File Photo: Rhino 500 handguns are on display at the National Rifle Association (NRA) Annual Meetings and Exhibits on April 14, 2012 in St. Louis, Missouri.
Karen Bleier/AFP/Getty Images, File

Senate Republicans vote to expand gun access for mentally impaired

Updated
Following up on our previous coverage, congressional Republicans have made a specific gun measure one of their early priorities. As of this morning, it’s on its way to becoming law.

Under the status quo, when an American suffers from a severe mental illness, to the point that he or she receives disability benefits through the Social Security Administration, there are a variety of limits created to help protect that person and his or her interests. These folks cannot, for example, go to a bank to cash a check on their own.

They also can’t buy a gun. Last week, the GOP-led House passed a measure to expand these Americans’ access to firearms, and as the Huffington Post noted, the GOP-led Senate did the same this morning.
Congress took its final step Wednesday to repeal a Social Security Administration rule that was written to prevent mentally incompetent people from buying guns. […]

Republicans, who frequently assert that the way to deal with gun violence is to deal with mental illness, in this case argued that the regulation mistreats disabled Americans.
The Senate roll call is online here. Note that literally every Senate Republican voted for it, as did four red-state Democrats and one independent who caucuses with Dems.

As always, the specific substantive details matter. The Social Security Administration reports the names of those who receive disability benefits due to severe mental illness to the FBI’s background-check system. The Republicans’ bill intends to block that reporting, making more people eligible to legally buy a firearm.

After writing a recent piece on this, I heard from several readers who argued that the current system is flawed and in need of repair. It’s very difficult, for example, for someone to have their names removed from the background-check system once they’re on it.

And while that’s a fair point, and concerns about the flaws in the system have merit, note that this legislation makes no real effort at reform.

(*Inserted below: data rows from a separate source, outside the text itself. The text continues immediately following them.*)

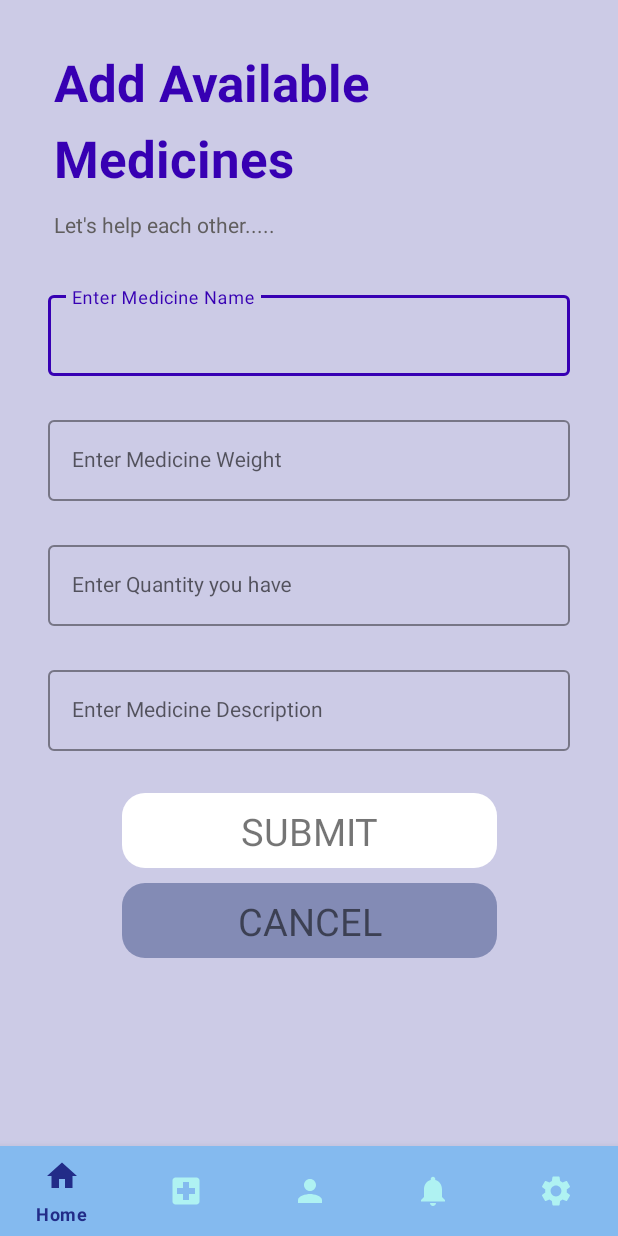
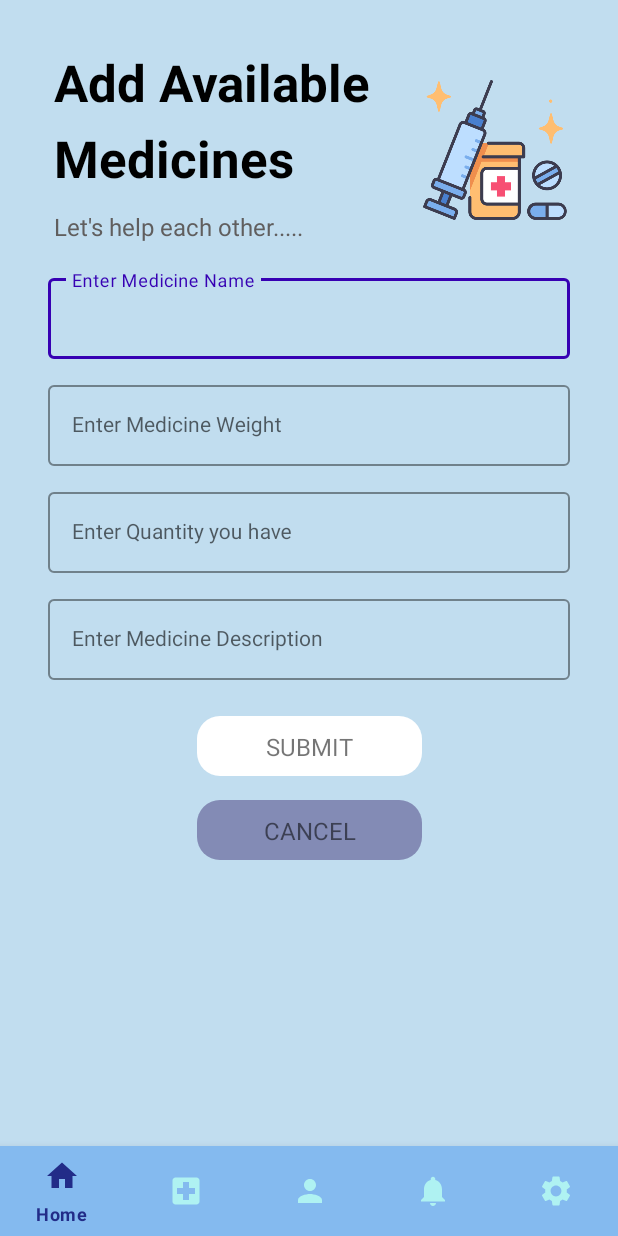
Before and after one commit to chalaniS/Medicube_Kotlin, an Android app: the AddAvailableMedicines screen opened directly, with no data from a screen before it, on a phone screen of 412 x 824 dp. Run offline under Robolectric (Android 15) with nearby library versions, the phone set to English and light mode, and no system bars; Roboto replaces fonts that are not available here.

Commit message:
UI completed

```diff
--- a/app/src/main/res/layout/activity_add_available_medicines.xml
+++ b/app/src/main/res/layout/activity_add_available_medicines.xml
@@ -4,7 +4,7 @@
     xmlns:tools="http://schemas.android.com/tools"
     android:layout_width="match_parent"
     android:layout_height="match_parent"
-    android:background="@color/availableMedicine_background"
+    android:background="#C1DDEF"
     tools:context=".AddAvailableMedicines">
 
     <TextView
@@ -14,7 +14,7 @@
         android:layout_marginStart="16dp"
         android:layout_marginTop="32dp"
         android:text="@string/title_add_availableMedicine_1"
-        android:textColor="@color/purple_700"
+        android:textColor="@color/black"
         android:textSize="34sp"
         android:textStyle="bold"
         app:layout_constraintEnd_toEndOf="parent"
@@ -28,7 +28,7 @@
         android:layout_height="wrap_content"
         android:layout_marginTop="5dp"
         android:text="@string/title_add_availableMedicine_2"
-        android:textColor="@color/purple_700"
+        android:textColor="@color/black"
         android:textSize="34sp"
         android:textStyle="bold"
         app:layout_constraintStart_toStartOf="@+id/textView6"
@@ -42,8 +42,19 @@
         android:layout_marginTop="12dp"
         android:text="@string/moto_addAvailable"
         android:textColor="#605E5E"
+        android:textSize="16sp"
         app:layout_constraintStart_toStartOf="@+id/textView15"
         app:layout_constraintTop_toBottomOf="@+id/textView15" />
+
+    <ImageView
+        android:id="@+id/imageView2"
+        android:layout_width="100dp"
+        android:layout_height="100dp"
+        android:layout_marginTop="50dp"
+        android:layout_marginEnd="32dp"
+        app:layout_constraintEnd_toEndOf="parent"
+        app:layout_constraintTop_toTopOf="parent"
+        app:srcCompat="@drawable/add_av" />
 
     <com.google.android.material.textfield.TextInputLayout
         android:id="@+id/textInputLayout2"
@@ -52,7 +63,7 @@
         android:layout_height="wrap_content"
         android:layout_marginHorizontal="6dp"
         android:layout_marginStart="32dp"
-        android:layout_marginTop="32dp"
+        android:layout_marginTop="18dp"
         android:layout_marginEnd="32dp"
         app:boxStrokeColor="@color/purple_700"
         app:hintTextColor="@color/purple_700"
@@ -76,7 +87,7 @@
         android:layout_height="wrap_content"
         android:layout_marginHorizontal="6dp"
         android:layout_marginStart="32dp"
-        android:layout_marginTop="24dp"
+        android:layout_marginTop="12dp"
         android:layout_marginEnd="32dp"
         app:boxStrokeColor="@color/purple_700"
         app:hintTextColor="@color/purple_700"
@@ -99,7 +110,7 @@
         android:layout_height="wrap_content"
         android:layout_marginHorizontal="6dp"
         android:layout_marginStart="32dp"
-        android:layout_marginTop="24dp"
+        android:layout_marginTop="12dp"
         android:layout_marginEnd="32dp"
         app:boxStrokeColor="@color/purple_700"
         app:hintTextColor="@color/purple_700"
@@ -122,7 +133,7 @@
         android:layout_height="wrap_content"
         android:layout_marginHorizontal="6dp"
         android:layout_marginStart="32dp"
-        android:layout_marginTop="24dp"
+        android:layout_marginTop="12dp"
         android:layout_marginEnd="32dp"
         app:boxStrokeColor="@color/purple_700"
         app:hintTextColor="@color/purple_700"
@@ -141,10 +152,10 @@
 
     <androidx.constraintlayout.widget.ConstraintLayout
         android:id="@+id/constraintLayout3"
-        android:layout_width="250dp"
-        android:layout_height="50dp"
+        android:layout_width="150dp"
+        android:layout_height="40dp"
         android:layout_marginStart="16dp"
-        android:layout_marginTop="28dp"
+        android:layout_marginTop="24dp"
         android:layout_marginEnd="16dp"
         android:background="@drawable/add_available_background_btn1"
         app:layout_constraintEnd_toEndOf="parent"
@@ -156,7 +167,7 @@
             android:layout_width="wrap_content"
             android:layout_height="wrap_content"
             android:text="@string/addAvailable_btn_submit"
-            android:textSize="25sp"
+            android:textSize="16sp"
             app:layout_constraintBottom_toBottomOf="parent"
             app:layout_constraintEnd_toEndOf="parent"
             app:layout_constraintStart_toStartOf="parent"
@@ -164,9 +175,9 @@
     </androidx.constraintlayout.widget.ConstraintLayout>
 
     <androidx.constraintlayout.widget.ConstraintLayout
-        android:layout_width="250dp"
-        android:layout_height="50dp"
-        android:layout_marginTop="10dp"
+        android:layout_width="150dp"
+        android:layout_height="40dp"
+        android:layout_marginTop="16dp"
         android:background="@drawable/add_available_background_btn2"
         app:layout_constraintEnd_toEndOf="@+id/constraintLayout3"
         app:layout_constraintStart_toStartOf="@+id/constraintLayout3"
@@ -177,7 +188,7 @@
             android:layout_width="wrap_content"
             android:layout_height="wrap_content"
             android:text="@string/addAvailable_btn_cancel"
-            android:textSize="25sp"
+            android:textSize="16sp"
             app:layout_constraintBottom_toBottomOf="parent"
             app:layout_constraintEnd_toEndOf="parent"
             app:layout_constraintStart_toStartOf="parent"
--- a/app/src/main/res/layout/activity_feed_available.xml
+++ b/app/src/main/res/layout/activity_feed_available.xml
@@ -4,7 +4,7 @@
     xmlns:tools="http://schemas.android.com/tools"
     android:layout_width="match_parent"
     android:layout_height="match_parent"
-    android:background="#cccbe6"
+    android:background="#C1DDEF"
     android:paddingBottom="20dp"
     tools:context=".FeedAvailable">
 
--- a/app/src/main/res/layout/activity_home_page.xml
+++ b/app/src/main/res/layout/activity_home_page.xml
@@ -6,7 +6,6 @@
     android:layout_height="match_parent"
     android:elevation="18dp"
     tools:context=".HomePage">
-
 
     <LinearLayout
         android:layout_width="match_parent"
--- a/app/src/main/res/layout/activity_mneed_insert.xml
+++ b/app/src/main/res/layout/activity_mneed_insert.xml
@@ -73,7 +73,7 @@
 
             <Button
                 android:id="@+id/button4"
-                android:layout_width="120dp"
+                android:layout_width="114dp"
                 android:layout_height="wrap_content"
                 android:layout_marginStart="20dp"
                 android:layout_marginLeft="100dp"
```
Also changed, not shown: app/src/main/res/layout/activity_edit_available_medicines.xml (+24 -13 lines), app/src/main/res/layout/activity_summary_available.xml (+16 -7 lines), app/src/main/res/drawable/add_av.png (added), app/src/main/res/drawable/edit_av.png (added).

It’s more of a blunt object than a scalpel.

What’s more, in the wake of the country’s brutal mass shootings, Republican policymakers usually have a reflexive set of talking points, and near the top is something intended to sound constructive: working on mental-health issues is a potential area for bipartisan common ground.

The question today is whether GOP officials take their own rhetoric seriously.

In 2013, for example, Sen. Chuck Grassley (R-Iowa), asked about reducing gun violence, told NPR, “[T]he biggest problem that we have to deal with, and quite frankly I don’t think any of us have an answer to the mental health issue. How do you get more people that have mental health problems that shouldn’t have guns, and under present law can’t get guns, but you got to get their name into the database as well.”

In 2017, Chuck Grassley was the chief sponsor of the legislation to expand gun access for the mentally impaired.

His bill now heads to the White House for Donald Trump’s signature.